- [EXERCISE DETAILS]: Please look for the string "datasets" below and report every line in which it occurs.

- [LISTED ENTRIES]:
------------------------------------------------------------
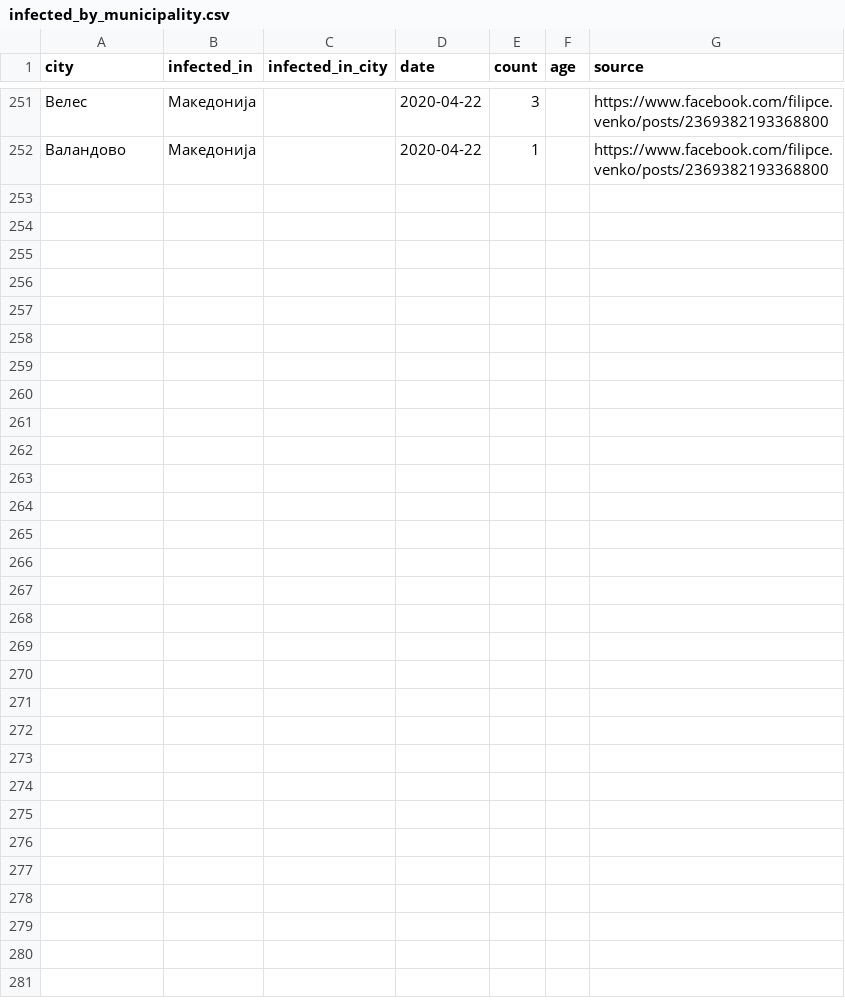
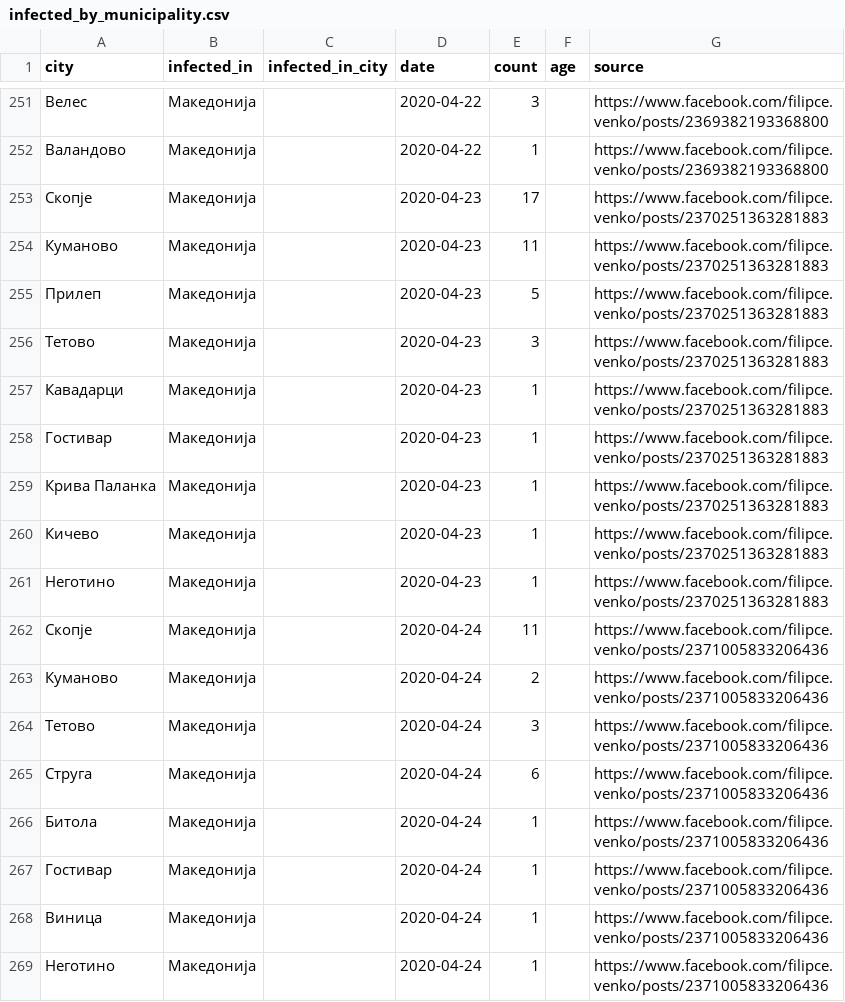
Before and after one commit to klupp/opendata, a CSV file: mk/covid19/datasets/infected_by_municipality.csv, drawn as a sheet; only a part is shown, gaps mark what is left out.

Commit message:
update covid19 Fri 24 Apr 2020 09:48:22 PM CEST

```diff
--- a/mk/covid19/datasets/infected_by_municipality.csv
+++ b/mk/covid19/datasets/infected_by_municipality.csv
@@ -252 +252,18 @@ city,infected_in,infected_in_city,date,count,age,source
 Валандово,Македонија,,2020-04-22,1,,https://www.facebook.com/filipce.venko/posts/2369382193368800
+Скопје,Македонија,,2020-04-23,17,,https://www.facebook.com/filipce.venko/posts/2370251363281883
+Куманово,Македонија,,2020-04-23,11,,https://www.facebook.com/filipce.venko/posts/2370251363281883
+Прилеп,Македонија,,2020-04-23,5,,https://www.facebook.com/filipce.venko/posts/2370251363281883
+Тетово,Македонија,,2020-04-23,3,,https://www.facebook.com/filipce.venko/posts/2370251363281883
+Кавадарци,Македонија,,2020-04-23,1,,https://www.facebook.com/filipce.venko/posts/2370251363281883
+Гостивар,Македонија,,2020-04-23,1,,https://www.facebook.com/filipce.venko/posts/2370251363281883
+Крива Паланка,Македонија,,2020-04-23,1,,https://www.facebook.com/filipce.venko/posts/2370251363281883
+Кичево,Македонија,,2020-04-23,1,,https://www.facebook.com/filipce.venko/posts/2370251363281883
+Неготино,Македонија,,2020-04-23,1,,https://www.facebook.com/filipce.venko/posts/2370251363281883
+Скопје,Македонија,,2020-04-24,11,,https://www.facebook.com/filipce.venko/posts/2371005833206436
+Куманово,Македонија,,2020-04-24,2,,https://www.facebook.com/filipce.venko/posts/2371005833206436
+Тетово,Македонија,,2020-04-24,3,,https://www.facebook.com/filipce.venko/posts/2371005833206436
+Струга,Македонија,,2020-04-24,6,,https://www.facebook.com/filipce.venko/posts/2371005833206436
+Битола,Македонија,,2020-04-24,1,,https://www.facebook.com/filipce.venko/posts/2371005833206436
+Гостивар,Македонија,,2020-04-24,1,,https://www.facebook.com/filipce.venko/posts/2371005833206436
+Виница,Македонија,,2020-04-24,1,,https://www.facebook.com/filipce.venko/posts/2371005833206436
+Неготино,Македонија,,2020-04-24,1,,https://www.facebook.com/filipce.venko/posts/2371005833206436
```
Also changed, not shown: mk/covid19/datasets/dead_by_hospital.csv, mk/covid19/datasets/dead_by_municipality.csv, 5 other files.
------------------------------------------------------------
- [FINISHED TASK]:
Before and after one commit to klupp/opendata, a CSV file: mk/covid19/datasets/infected_by_municipality.csv, drawn as a sheet; only a part is shown, gaps mark what is left out.
--- a/mk/covid19/datasets/infected_by_municipality.csv
+++ b/mk/covid19/datasets/infected_by_municipality.csv
Also changed, not shown: mk/covid19/datasets/dead_by_hospital.csv, mk/covid19/datasets/dead_by_municipality.csv, 5 other files.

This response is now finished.